Maintenance: Fresh water should be offered daily. If using newsprint then clean as needed. Wood shavings should be spot cleaned as needed. Periodically, the enclosure should be disinfected. A 5% bleach solution makes an excellent disinfectant. Be sure to rinse the enclosure thoroughly after disinfecting. As always, be sure to wash your hands thoroughly after handling your bearded dragon or any cage accessories. 

Other references or recommended reading: 

de Vosjoli, Philippe and Robert Mailloux. General Care and Maintenance of Bearded Dragons 

Palika, Liz . Your Bearded Dragon’s Life www.beardeddragon.org Bearded Dragons and Other Creatures 


Western New York Herpetological Society 

www.wnyherp.org © 2001 - 2002 by Western New York Herpetological Society 
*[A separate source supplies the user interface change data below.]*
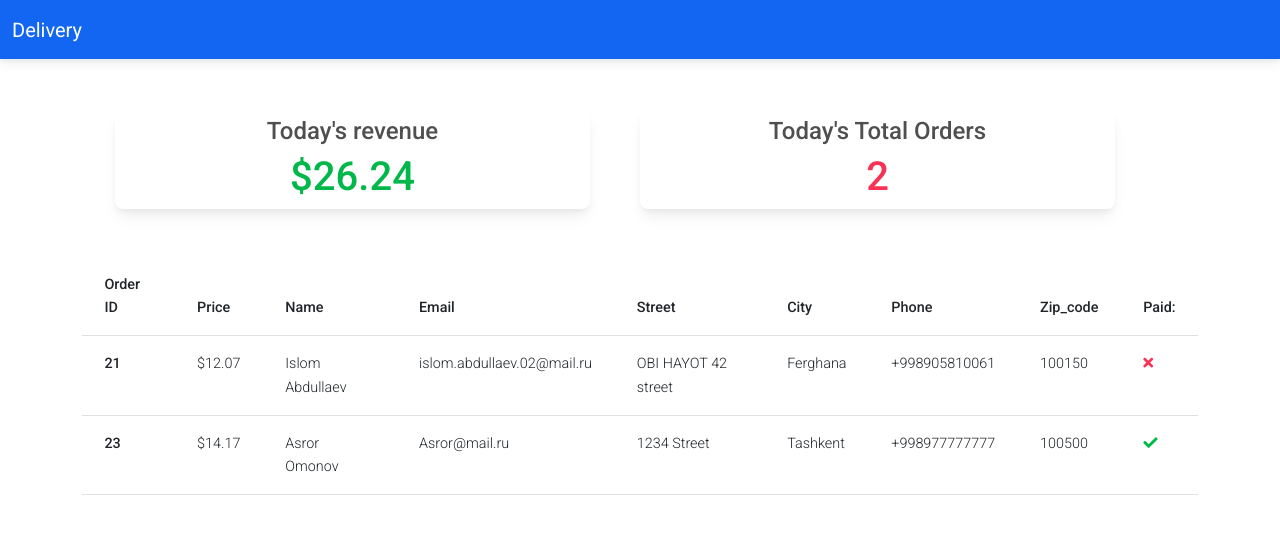
After one commit to islomabdullaev/django-delivery, a Django app: page /restaurant/dashboard/ in a window 1280 px wide. The commit adds this page. Shown: the top 534 px of the page. Run offline with Django 3.2, Linux system fonts and the light colour scheme; a user stored in the database is signed in; data comes from the database, SQL or seed files in the repository; both versions use the stored data as it was after the commit.

Commit message:
dashboard

```diff
--- a/DeliveryDjango/urls.py
+++ b/DeliveryDjango/urls.py
@@ -20,6 +20,8 @@ from django.urls import path, include
 
 urlpatterns = [
     path('admin/', admin.site.urls),
+    path("accounts/", include("allauth.urls")),
     path("", include("customer.urls", namespace="customer")),
+    path("restaurant/", include("restaurant.urls", namespace="restaurant")),
 ]
 urlpatterns += static(settings.MEDIA_URL, document_root=settings.MEDIA_ROOT)
--- a/customer/models.py
+++ b/customer/models.py
@@ -29,6 +29,7 @@ class OrderModel(models.Model):
     city = models.CharField(max_length=50, blank=True)
     phone = models.CharField(max_length=13, blank=True, null=True)
     zip_code = models.IntegerField(blank=True, null=True)
+    is_paid = models.BooleanField(default=False)
 
     def __str__(self):
         return f"Order: {self.created_at.strftime('%b %d %I: %M %p')}"
--- /dev/null
+++ b/restaurant/account_adapter.py
@@ -0,0 +1,6 @@
+from allauth.account.adapter import DefaultAccountAdapter
+
+
+class NoNewUsersAccountAdapter(DefaultAccountAdapter):
+    def is_open_for_signup(self, request):
+        return False
--- /dev/null
+++ b/restaurant/urls.py
@@ -0,0 +1,9 @@
+from django.urls import path
+
+from restaurant.views import Dashboard
+
+app_name = "restaurant"
+
+urlpatterns = [
+    path("dashboard/", Dashboard.as_view(), name="dashboard")
+]
--- a/restaurant/views.py
+++ b/restaurant/views.py
@@ -1,3 +1,33 @@
+from django.utils.timezone import datetime
+
 from django.shortcuts import render
+from django.views import View
+from django.contrib.auth.mixins import UserPassesTestMixin, LoginRequiredMixin
 
-# Create your views here.
+from customer.models import OrderModel
+
+
+class Dashboard(LoginRequiredMixin, UserPassesTestMixin, View):
+    def get(self, request, *args, **kwargs):
+        today = datetime.today()
+        orders = OrderModel.objects.filter(
+            created_at__year=today.year,
+            created_at__month=today.month,
+            created_at__day=today.day
+        )
+
+        total_revenue = 0
+
+        for order in orders:
+            total_revenue += order.price
+
+        context = {
+            "orders": orders,
+            "total_revenue": total_revenue,
+            "total_orders": len(orders),
+        }
+        return render(request, 'restaurant/dashboard.html', context)
+
+    def test_func(self):
+        return self.request.user.groups.filter(
+            name="staff").exists()
--- a/templates/customer/index.html
+++ b/templates/customer/index.html
@@ -1,5 +1,4 @@
 {% extends 'layouts/base.html' %}
-
 {% block content %}
     <div class="container mb-5">
         <div class="row justify-content-center mt-5">
--- a/templates/customer/order.html
+++ b/templates/customer/order.html
@@ -51,7 +51,7 @@
                     </div>
 
                     <div class="pt-5">
-                        {% for dessert in deserts %}
+                        {% for dessert in desserts %}
                             <div class="row mt-4">
                                 <div class="col-md-2 col-sm-12">
                                     <img class="rounded" src="{{ dessert.image.url }}" width="150" height="100"/>
@@ -126,7 +126,7 @@
                             </div>
                         </div>
                     </div>
-                    <button class="btn btn-dark mt-5">Place Order!</button>
+                    <button type="submit" class="btn btn-dark mt-5">Place Order!</button>
                 </form>
             </div>
         </div>
--- a/templates/layouts/footer.html
+++ b/templates/layouts/footer.html
@@ -3,7 +3,7 @@
         <a class="text-white" href="{% url 'customer:index' %}">
             Delivery
         </a>
-        <a class="text-white" href="#">
+        <a class="text-white" href="{% url 'restaurant:dashboard' %}">
             Restaurant Login
         </a>
 
--- /dev/null
+++ b/templates/restaurant/base.html
@@ -0,0 +1,23 @@
+<!DOCTYPE html>
+<html lang="ru">
+<head>
+    <meta charset="utf-8">
+    <meta name="viewport" content="width=device-width, initial-scale=1.0, shrink-to-fit=no">
+    <title>Restaurant</title>
+    <link href="https://cdnjs.cloudflare.com/ajax/libs/font-awesome/5.15.1/css/all.min.css"
+            rel="stylesheet"/>
+    <link href="https://fonts.googleapis.com/css?family=Roboto:300,400,500,700&display=swap"
+            rel="stylesheet"/>
+    <link href="https://cdnjs.cloudflare.com/ajax/libs/mdb-ui-kit/3.10.1/mdb.min.css"
+            rel="stylesheet"/>
+</head>
+<body>
+{% include 'restaurant/navbar.html' %}
+{% block content %}
+{% endblock %}
+<script
+        type="text/javascript"
+        src="https://cdnjs.cloudflare.com/ajax/libs/mdb-ui-kit/3.10.1/mdb.min.js"
+></script>
+</body>
+</html>
--- /dev/null
+++ b/templates/restaurant/dashboard.html
@@ -0,0 +1,83 @@
+{% extends 'restaurant/base.html' %}
+
+{% block content %}
+    <div class="container" style="margin-top: 50px">
+        <div class="row justify-content-center">
+            <div class="card col-md-5 mr-3" style="margin-right: 50px">
+                <h4 class="text-center pt-2">
+                    Today's revenue
+                </h4>
+                <h1 class="text-center text-success">
+                    ${{ total_revenue }}
+                </h1>
+            </div>
+
+            <div class="card col-md-5" style="margin-right: 50px">
+                <h4 class="text-center pt-2">
+                    Today's Total Orders
+                </h4>
+                <h1 class="text-center text-danger">
+                    {{ total_orders }}
+                </h1>
+            </div>
+        </div>
+        <div class="row justify-content-center">
+            <div class="col-md-12 mt-5">
+                <table class="table table-hover table-stripped">
+                    <thead>
+                    <tr>
+                        <th scope="col">
+                            Order ID
+                        </th>
+                        <th scope="col">
+                            Price
+                        </th>
+                        <th scope="col">
+                            Name
+                        </th>
+                        <th scope="col">
+                            Email
+                        </th>
+                        <th scope="col">
+                            Street
+                        </th>
+                        <th scope="col">
+                            City
+                        </th>
+                        <th scope="col">
+                            Phone
+                        </th>
+                        <th scope="col">
+                            Zip_code
+                        </th>
+                        <th scope="col">
+                            Paid:
+                        </th>
+                    </tr>
+                    </thead>
+                    <tbody>
+                    {% for order in orders %}
+                        <tr>
+                            <th scope="row">{{ order.pk }}</th>
+                            <td>${{ order.price }}</td>
+                            <td>{{ order.name }}</td>
+                            <td>{{ order.email }}</td>
+                            <td>{{ order.street }}</td>
+                            <td>{{ order.city }}</td>
+                            <td>{{ order.phone }}</td>
+                            <td>{{ order.zip_code }}</td>
+                            <td>
+                                {% if order.is_paid %}
+                                    <i class="fa fas fa-check text-success"></i>
+                                {% else %}
+                                    <i class="fa fas fa-times text-danger"></i>
+                                {% endif %}
+                            </td>
+                        </tr>
+                    {% endfor %}
+                    </tbody>
+                </table>
+            </div>
+        </div>
+    </div>
+{% endblock %}
--- /dev/null
+++ b/templates/restaurant/navbar.html
@@ -0,0 +1,17 @@
+<nav class="navbar navbar-expand-lg navbar-dark bg-primary indigo">
+    <div class="container-fluid">
+        <a class="navbar-brand" href="{% url 'customer:index' %}">Delivery</a>
+        <button class="navbar-toggler" type="button" data-bs-toggle="collapse" data-bs-target="#navbarNav"
+                aria-controls="navbarNav" aria-expanded="false" aria-label="Toggle navigation">
+            <span class="navbar-toggler-icon"></span>
+        </button>
+        <div class="collapse navbar-collapse" id="navbarNav">
+            <ul class="navbar-nav mr-auto">
+
+            </ul>
+            <ul class="navbar-nav">
+
+            </ul>
+        </div>
+    </div>
+</nav>
```
Also changed, not shown: DeliveryDjango/settings.py (+22 -0 lines), customer/views.py (+3 -4 lines), customer/migrations/0004_ordermodel_is_paid.py (added), db.sqlite3, media/menu_images/appetizer_yWNLRdT.jpg (added), media/menu_images/desser_AC7YvCu.jpg (added).
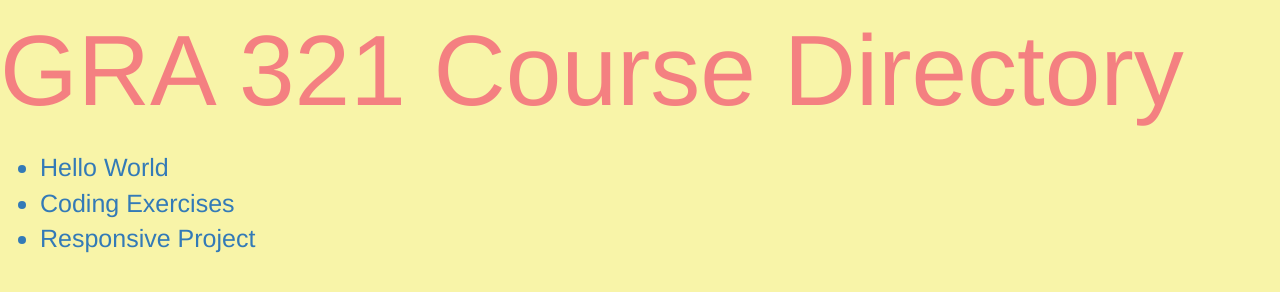
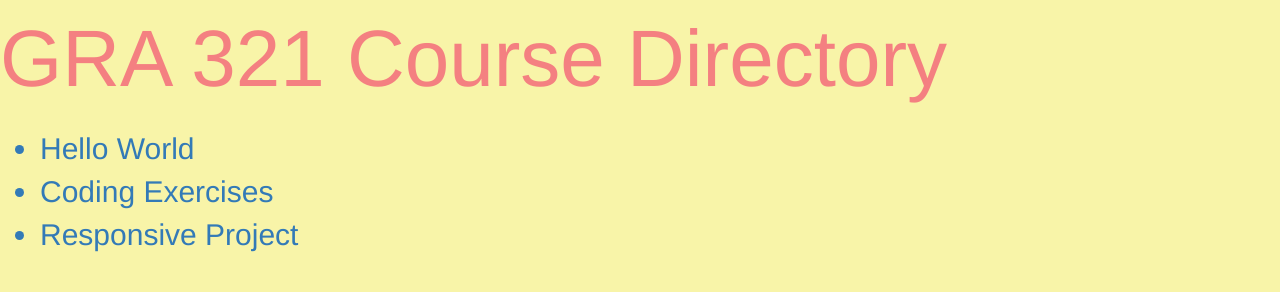
Before and after one commit to jnguye80/gra-321, a plain HTML site: page index.html in a window 1280 px wide. Drawn offline with Linux system fonts and the light colour scheme; files that its build step writes are made by us from their sources.

Commit message:
size margin

```diff
--- a/css/style.css
+++ b/css/style.css
@@ -1,4 +1,4 @@
-* body {background-color: #F8F4A8;
+* body{background-color: #F8F4A8;
 
 }
 
@@ -7,16 +7,16 @@
 
 
 
-h1 {font-family: helvetica;
-font-size: 100px;
+h1{font-family: helvetica;
+font-size: 80px;
 color: #F48081;
 margin-top: 15px
 
 
 }
 
-ul {font-family: helvetica;
-font-size: 25px;
+ul{font-family: helvetica;
+font-size: 30px;
 color: #F48081;
 margin-top: 25px;
 
```
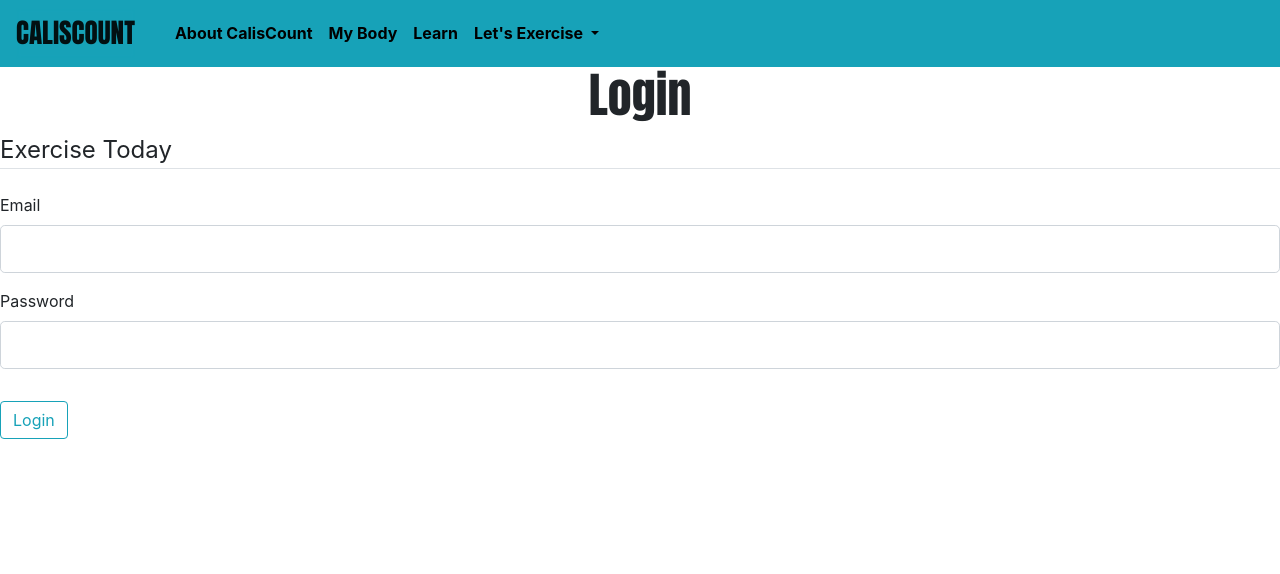
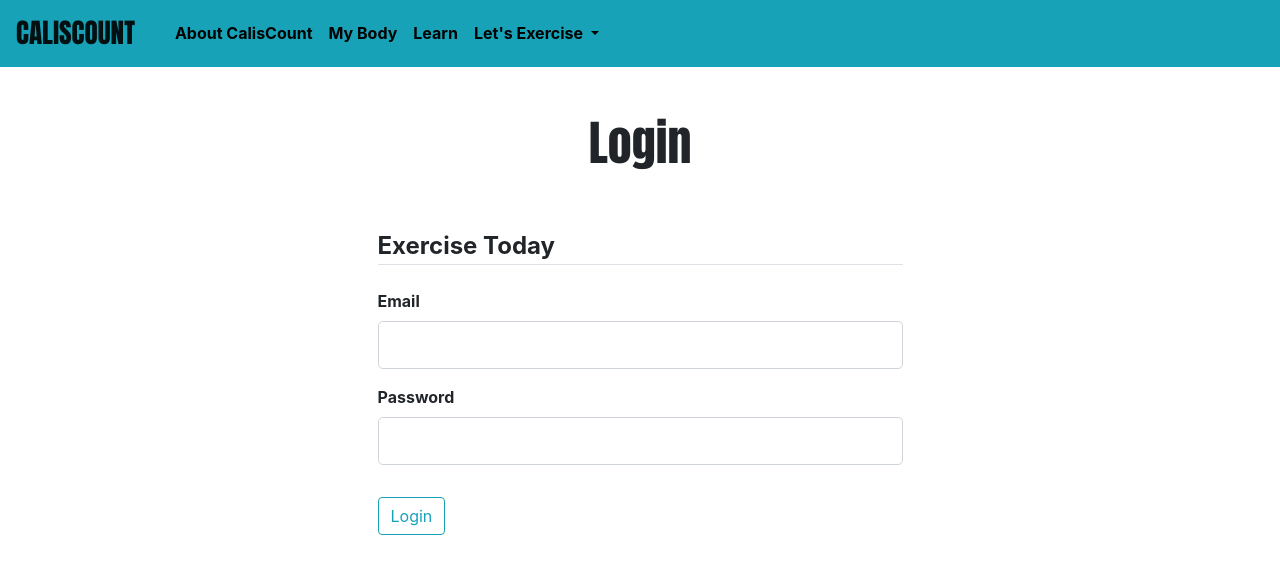
Before and after one commit to mayanksetia13/CalisCount, a Flask app: page /login in a window 1280 px wide. Shown: the top 574 px of the page. Run offline with Flask 2, Linux system fonts and the light colour scheme; some libraries are stand-ins or nearby versions.

Commit message:
Update Style for Signup and Login
Also made navbar links bolder

```diff
--- a/Calis/calisfit/templates/common.html
+++ b/Calis/calisfit/templates/common.html
@@ -3,6 +3,7 @@
 
 <head>
     <title>{% block title %}CalisCount{% endblock %}</title>
+    <meta name="viewport" content="width=device-width, initial-scale=1.0">
     <link rel="stylesheet" href="https://stackpath.bootstrapcdn.com/bootstrap/4.4.1/css/bootstrap.min.css" integrity="sha384-Vkoo8x4CGsO3+Hhxv8T/Q5PaXtkKtu6ug5TOeNV6gBiFeWPGFN9MuhOf23Q9Ifjh" crossorigin="anonymous">
     <link href="https://fonts.googleapis.com/css?family=Anton&display=swap" rel="stylesheet">
     <link rel="stylesheet" href="{{ url_for('static', filename='css/styles.css')}}">
--- a/Calis/calisfit/templates/login.html
+++ b/Calis/calisfit/templates/login.html
@@ -1,8 +1,10 @@
 {% extends "common.html" %}
 {% block content %}
+<div class="container pt-5">
 	<h2 class='text-center' id="register_heading"> Login </h2>
+	<div class="col-12 col-md-8 col-lg-6 mx-auto pt-5">
 		<div class="container-section">
-		<form method="POST" action="">
+			<form method="POST" action="" class="font-weight-bold">
 				{{ form.hidden_tag() }}
 				<fieldset class="form-group">
 					<legend class="border-bottom mb-4">Exercise Today</legend>
@@ -19,4 +21,6 @@
 					{{ form.submit(class="btn btn-outline-info") }}
 			</form>
 		</div>
+	</div>
+</div>
 {% endblock content %}
--- a/Calis/calisfit/templates/register.html
+++ b/Calis/calisfit/templates/register.html
@@ -1,8 +1,10 @@
 {% extends "common.html" %}
 {% block content %}
+<div class="container pt-5">
     <h2 class='text-center' id="register_heading"> Register </h2>
+    <div class="col-12 col-md-8 col-lg-6 mx-auto pt-5">
         <div class="container-section">
-    <form method="POST" action="">
+            <form method="POST" action="" class='font-weight-bold'>
                 {{ form.hidden_tag() }}
                 <fieldset class="form-group">
                     <legend class="border-bottom mb-4">Exercise Today</legend>
@@ -71,4 +73,6 @@
             <small class="text-muted">Already Warmed Up?<a class="ml-2" href="{{ url_for('login')}}">Login</a>
             </small>
         </div>
+    </div>
+</div>
 {% endblock content %}
```
Lines whose indentation alone changed are shown as unchanged.
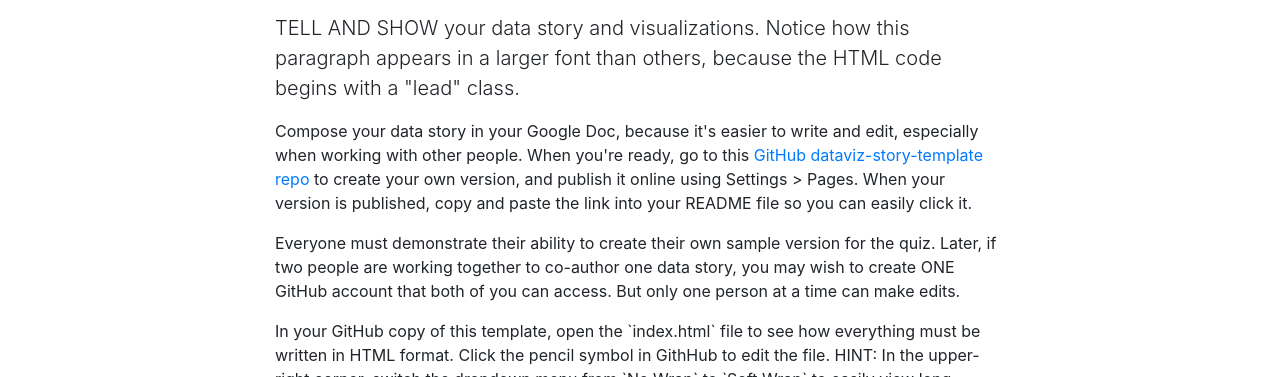
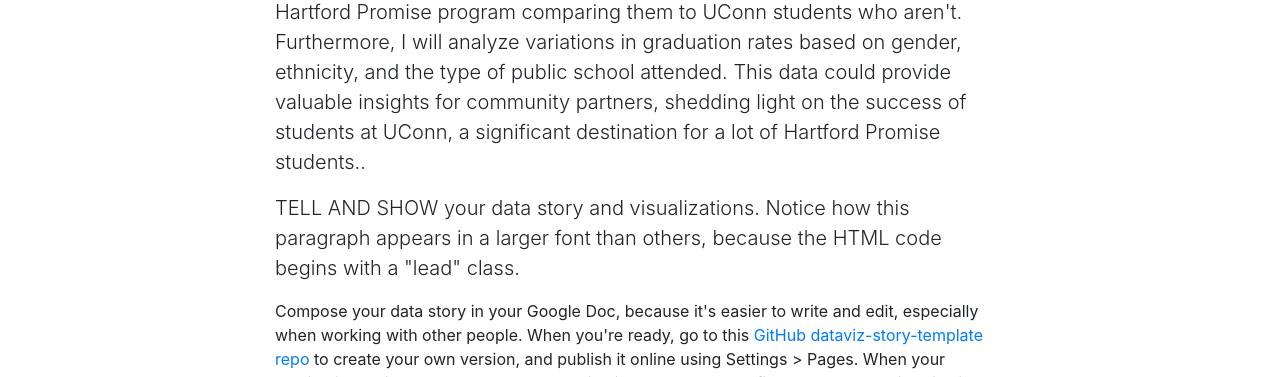
Before and after one commit to ColinLeonard1/Johnson-Practice, a plain HTML site: page index.html in a window 1280 px wide. Shown: the part 739-1116 px from the top of the page. Drawn offline with nearby package versions, Linux system fonts and the light colour scheme.

Commit message:
Update index.html

```diff
--- a/index.html
+++ b/index.html
@@ -66,7 +66,7 @@
       <div class="row">
         <div class="col-lg-8 mx-auto">
           <h2>Introduction</h2>
-            <p class="lead"> Introduction begins here.</p>
+            <p class="lead"> In this project, I plan to examine the graduation rates of UConn students in the Hartford Promise program comparing them to UConn students who aren't. Furthermore, I will analyze variations in graduation rates based on gender, ethnicity, and the type of public school attended. This data could provide valuable insights for community partners, shedding light on the success of students at UConn, a significant destination for a lot of Hartford Promise students..</p>
 
           <p class="lead">TELL AND SHOW your data story and visualizations. Notice how this paragraph appears in a larger font than others, because the HTML code begins with a "lead" class.</p>
 
```
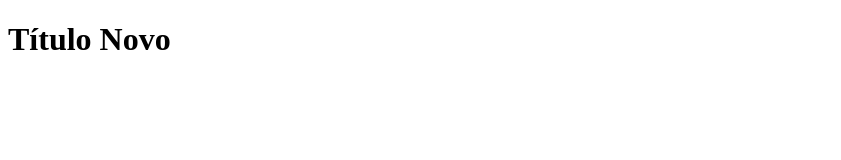
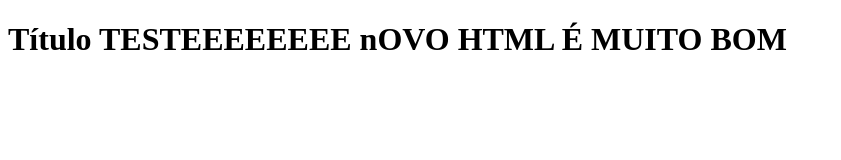
Before and after one commit to AndrePereiraFernando3/Novo-teste, a plain HTML site: page index.html in a window 1280 px wide. Shown: the whole page, without its empty margins (0-841 px from the left). Drawn offline with Linux system fonts and the light colour scheme.

Commit message:
alteracao da tag

```diff
--- a/index.html
+++ b/index.html
@@ -7,6 +7,8 @@
     <title>Projeto Git</title>
 </head>
 <body>
-    <h1>Título Novo
+    <h1>Título TESTEEEEEEEE nOVO
+
+        HTML É MUITO BOM
     </h1>
 </body>
```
This document is for guidance only and should not be used as the sole source of information. New information is being developed daily. It is recommend that a concerted effort be made to maintain up-to-date knowledge of the animals of interest.